'''

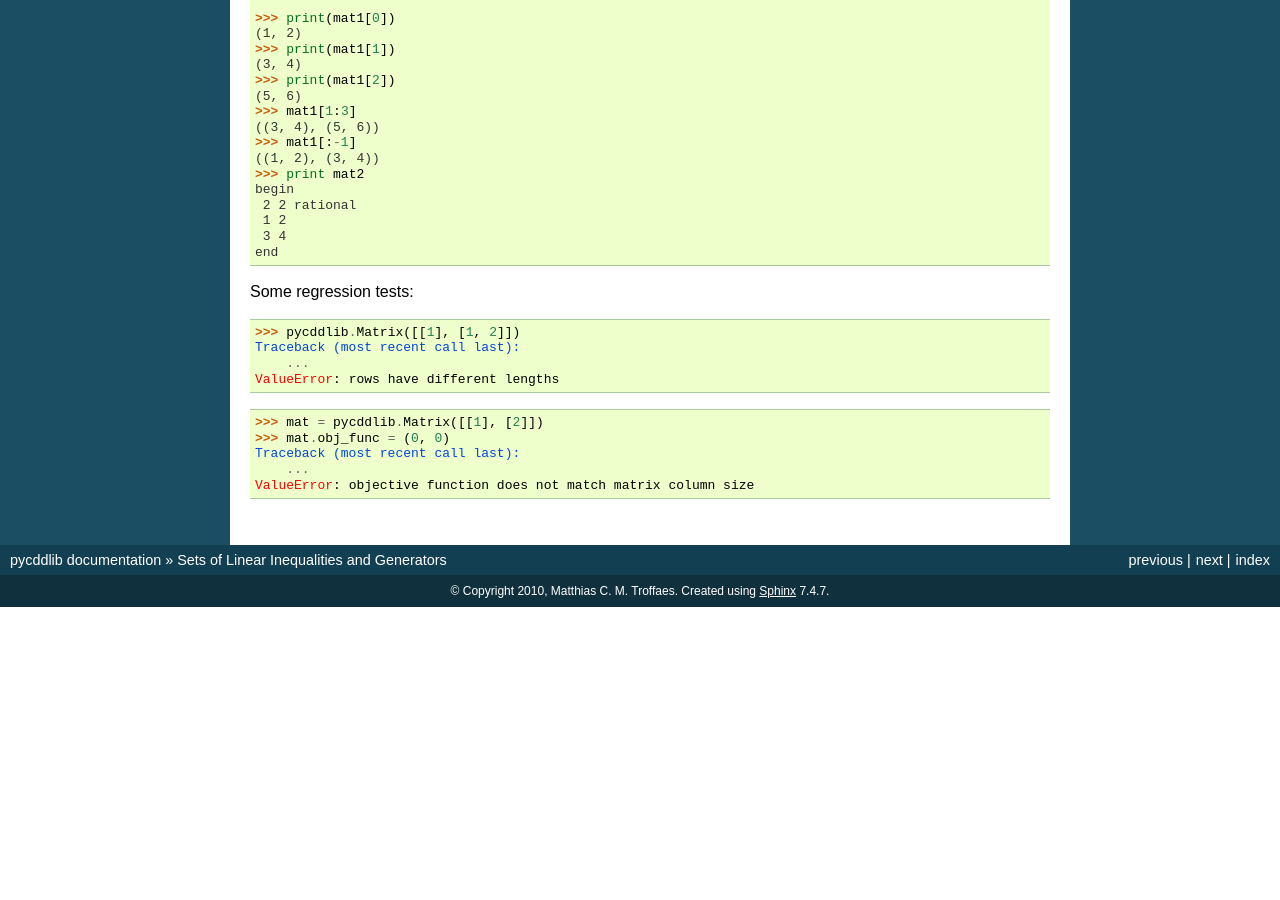
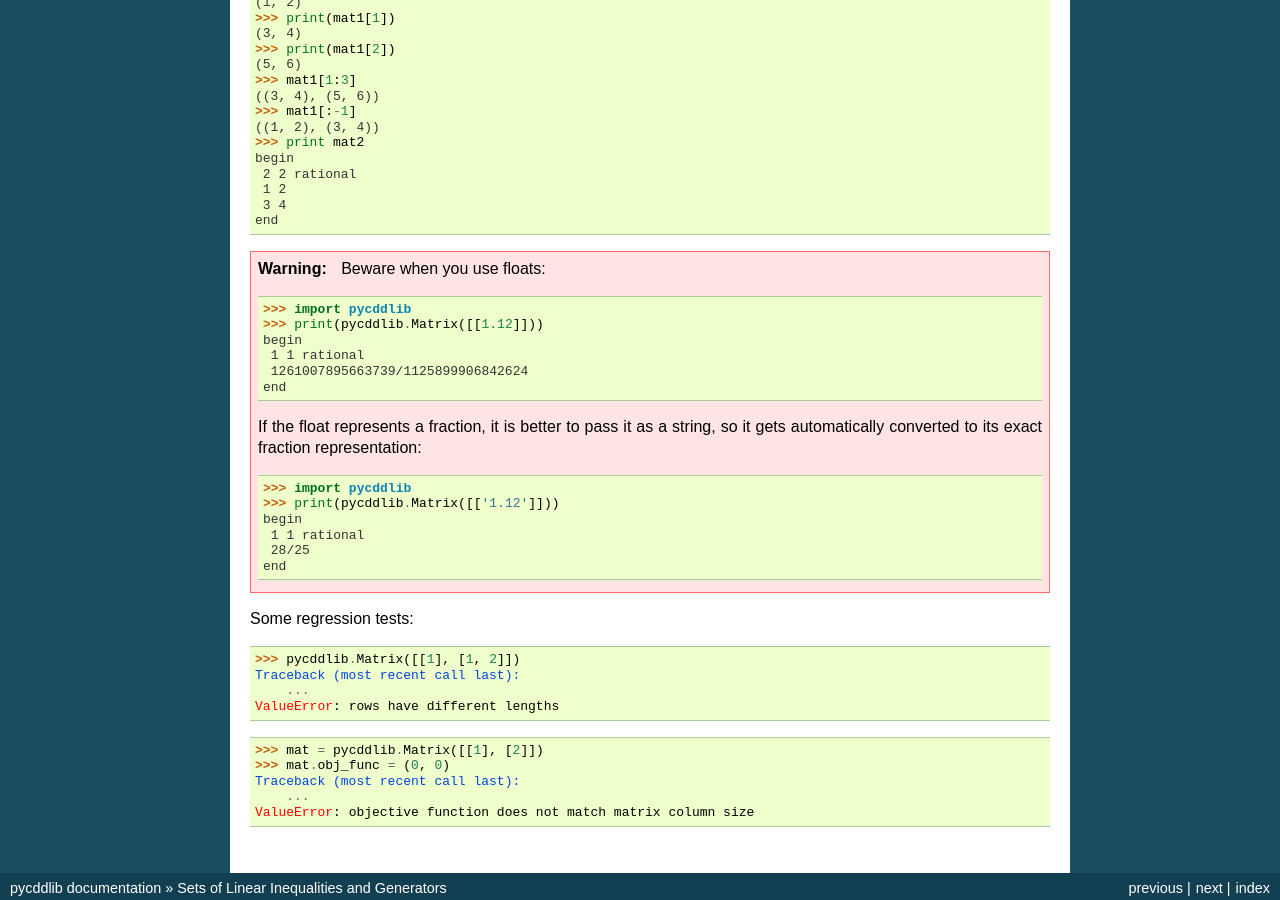
Before and after one commit to mcmtroffaes/pycddlib, a Sphinx documentation site: the page built from docs/matrix.rst, in a window 1280 px wide and 900 px high, scrolled down 1803 px. Built offline with Sphinx 7.4.7, drawn with Linux system fonts in a browser that asks for light colours; formulas are drawn with MathJax 3; the version number could not be read and is left out; before the commit the page ends 2410 px from its top, so only the background shows below that.

Commit message:
Removed trailing newlines in __str__ methods, added warning about float to fraction conversion.

```diff
--- a/docs/linprog.rst
+++ b/docs/linprog.rst
@@ -39,7 +39,6 @@ begin
 end
 maximize
  0 3 4
-<BLANKLINE>
 >>> print(mat.obj_func)
 (0, 3, 4)
 >>> lp = pycddlib.LinProg(mat)
--- a/docs/matrix.rst
+++ b/docs/matrix.rst
@@ -33,7 +33,6 @@ begin
  1 2
  3 4
 end
-<BLANKLINE>
 >>> mat1.row_size
 2
 >>> mat1.col_size
@@ -57,7 +56,6 @@ begin
  3 4
  5 6
 end
-<BLANKLINE>
 >>> print(mat1[0])
 (1, 2)
 >>> print(mat1[1])
@@ -74,7 +72,28 @@ begin
  1 2
  3 4
 end
-<BLANKLINE>
+
+.. warning::
+
+   Beware when you use floats:
+
+   >>> import pycddlib
+   >>> print(pycddlib.Matrix([[1.12]]))
+   begin
+    1 1 rational
+    1261007895663739/1125899906842624
+   end
+
+   If the float represents a fraction, it is better to pass it as a
+   string, so it gets automatically converted to its exact fraction
+   representation:
+
+   >>> import pycddlib
+   >>> print(pycddlib.Matrix([['1.12']]))
+   begin
+    1 1 rational
+    28/25
+   end
 
 Some regression tests:
 
--- a/docs/polyhedron.rst
+++ b/docs/polyhedron.rst
@@ -32,7 +32,6 @@ begin
  0 1 0 0
  0 0 1 0
 end
-<BLANKLINE>
 >>> ext = poly.get_generators()
 >>> print(ext)
 V-representation
@@ -44,7 +43,6 @@ begin
  1 0 2 0
  0 0 0 1
 end
-<BLANKLINE>
 >>> print(ext.lin_set) # note: first row is 0, so fourth row is 3
 frozenset([3])
 
@@ -62,7 +60,6 @@ begin
  1 1 0
  1 0 1
 end
-<BLANKLINE>
 >>> print(pycddlib.Polyhedron(mat).get_generators())
 V-representation
 begin
@@ -72,7 +69,6 @@ begin
  1 -1 7/3
  1 7/3 7/3
 end
-<BLANKLINE>
 >>> # add an equality and an inequality
 >>> mat.extend([[7, 1, -3]], linear=True)
 >>> mat.extend([[7, -3, 1]])
@@ -88,7 +84,6 @@ begin
  7 1 -3
  7 -3 1
 end
-<BLANKLINE>
 >>> print(pycddlib.Polyhedron(mat).get_generators())
 V-representation
 begin
@@ -96,4 +91,3 @@ begin
  1 -1 2
  1 0 7/3
 end
-<BLANKLINE>
```
Also changed, not shown: 2 other files.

'''

### What is expected
Output everything in the records above word for word, but not the pictures.

### Answer for the task
Before and after one commit to mcmtroffaes/pycddlib, a Sphinx documentation site: the page built from docs/matrix.rst, in a window 1280 px wide and 900 px high, scrolled down 1803 px. Built offline with Sphinx 7.4.7, drawn with Linux system fonts in a browser that asks for light colours; formulas are drawn with MathJax 3; the version number could not be read and is left out; before the commit the page ends 2410 px from its top, so only the background shows below that.

Commit message:
Removed trailing newlines in __str__ methods, added warning about float to fraction conversion.

```diff
--- a/docs/linprog.rst
+++ b/docs/linprog.rst
@@ -39,7 +39,6 @@ begin
 end
 maximize
  0 3 4
-<BLANKLINE>
 >>> print(mat.obj_func)
 (0, 3, 4)
 >>> lp = pycddlib.LinProg(mat)
--- a/docs/matrix.rst
+++ b/docs/matrix.rst
@@ -33,7 +33,6 @@ begin
  1 2
  3 4
 end
-<BLANKLINE>
 >>> mat1.row_size
 2
 >>> mat1.col_size
@@ -57,7 +56,6 @@ begin
  3 4
  5 6
 end
-<BLANKLINE>
 >>> print(mat1[0])
 (1, 2)
 >>> print(mat1[1])
@@ -74,7 +72,28 @@ begin
  1 2
  3 4
 end
-<BLANKLINE>
+
+.. warning::
+
+   Beware when you use floats:
+
+   >>> import pycddlib
+   >>> print(pycddlib.Matrix([[1.12]]))
+   begin
+    1 1 rational
+    1261007895663739/1125899906842624
+   end
+
+   If the float represents a fraction, it is better to pass it as a
+   string, so it gets automatically converted to its exact fraction
+   representation:
+
+   >>> import pycddlib
+   >>> print(pycddlib.Matrix([['1.12']]))
+   begin
+    1 1 rational
+    28/25
+   end
 
 Some regression tests:
 
--- a/docs/polyhedron.rst
+++ b/docs/polyhedron.rst
@@ -32,7 +32,6 @@ begin
  0 1 0 0
  0 0 1 0
 end
-<BLANKLINE>
 >>> ext = poly.get_generators()
 >>> print(ext)
 V-representation
@@ -44,7 +43,6 @@ begin
  1 0 2 0
  0 0 0 1
 end
-<BLANKLINE>
 >>> print(ext.lin_set) # note: first row is 0, so fourth row is 3
 frozenset([3])
 
@@ -62,7 +60,6 @@ begin
  1 1 0
  1 0 1
 end
-<BLANKLINE>
 >>> print(pycddlib.Polyhedron(mat).get_generators())
 V-representation
 begin
@@ -72,7 +69,6 @@ begin
  1 -1 7/3
  1 7/3 7/3
 end
-<BLANKLINE>
 >>> # add an equality and an inequality
 >>> mat.extend([[7, 1, -3]], linear=True)
 >>> mat.extend([[7, -3, 1]])
@@ -88,7 +84,6 @@ begin
  7 1 -3
  7 -3 1
 end
-<BLANKLINE>
 >>> print(pycddlib.Polyhedron(mat).get_generators())
 V-representation
 begin
@@ -96,4 +91,3 @@ begin
  1 -1 2
  1 0 7/3
 end
-<BLANKLINE>
```
Also changed, not shown: 2 other files.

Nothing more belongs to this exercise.